* [Data records]:
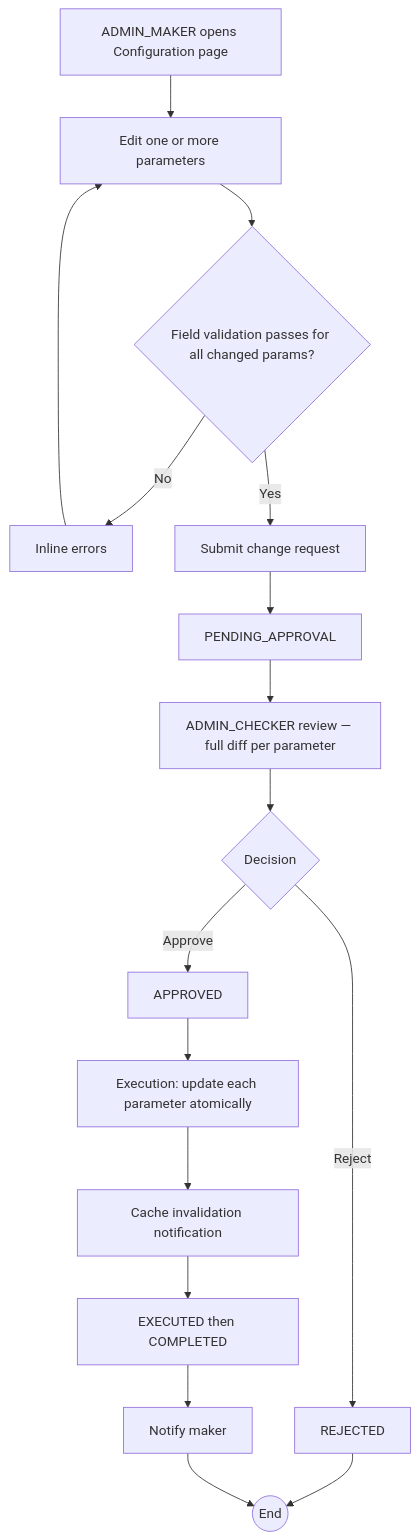
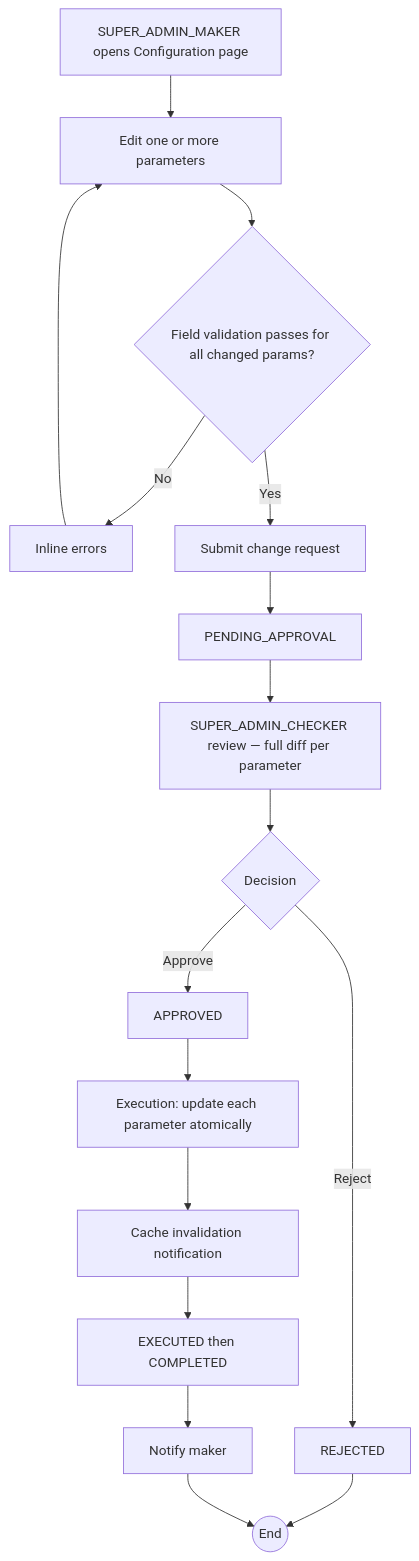
The diagram in Docs/1-Requirements/Workflows/WF-013-system-configuration-update.md (ruthvikchandravanam/Nexus-CA), drawn with Mermaid before and after one commit. The commit also changed other lines of this file and 33 other files, not shown here.

````diff
--- a/Docs/1-Requirements/Workflows/WF-013-system-configuration-update.md
+++ b/Docs/1-Requirements/Workflows/WF-013-system-configuration-update.md
@@ -21,17 +21,17 @@
 ```mermaid
 flowchart TD
-    A[ADMIN_MAKER opens Configuration page] --> B[Edit one or more parameters]
+    A[SUPER_ADMIN_MAKER opens Configuration page] --> B[Edit one or more parameters]
     B --> C{Field validation passes for all changed params?}
     C -- No --> C1[Inline errors] --> B
     C -- Yes --> D[Submit change request]
     D --> E[PENDING_APPROVAL]
-    E --> F[ADMIN_CHECKER review — full diff per parameter]
+    E --> F[SUPER_ADMIN_CHECKER review — full diff per parameter]
     F --> G{Decision}
     G -- Reject --> R[REJECTED] --> Z((End))
     G -- Approve --> H[APPROVED]
     H --> I[Execution: update each parameter atomically]
     I --> J[Cache invalidation notification]
     J --> K[EXECUTED then COMPLETED]
     K --> L[Notify maker]
     L --> Z
 ```
````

* [Exercise objective]:
Retype the entries above word for word, minus any images.

* [Reply]:
The diagram in Docs/1-Requirements/Workflows/WF-013-system-configuration-update.md (ruthvikchandravanam/Nexus-CA), drawn with Mermaid before and after one commit. The commit also changed other lines of this file and 33 other files, not shown here.

````diff
--- a/Docs/1-Requirements/Workflows/WF-013-system-configuration-update.md
+++ b/Docs/1-Requirements/Workflows/WF-013-system-configuration-update.md
@@ -21,17 +21,17 @@
 ```mermaid
 flowchart TD
-    A[ADMIN_MAKER opens Configuration page] --> B[Edit one or more parameters]
+    A[SUPER_ADMIN_MAKER opens Configuration page] --> B[Edit one or more parameters]
     B --> C{Field validation passes for all changed params?}
     C -- No --> C1[Inline errors] --> B
     C -- Yes --> D[Submit change request]
     D --> E[PENDING_APPROVAL]
-    E --> F[ADMIN_CHECKER review — full diff per parameter]
+    E --> F[SUPER_ADMIN_CHECKER review — full diff per parameter]
     F --> G{Decision}
     G -- Reject --> R[REJECTED] --> Z((End))
     G -- Approve --> H[APPROVED]
     H --> I[Execution: update each parameter atomically]
     I --> J[Cache invalidation notification]
     J --> K[EXECUTED then COMPLETED]
     K --> L[Notify maker]
     L --> Z
 ```
````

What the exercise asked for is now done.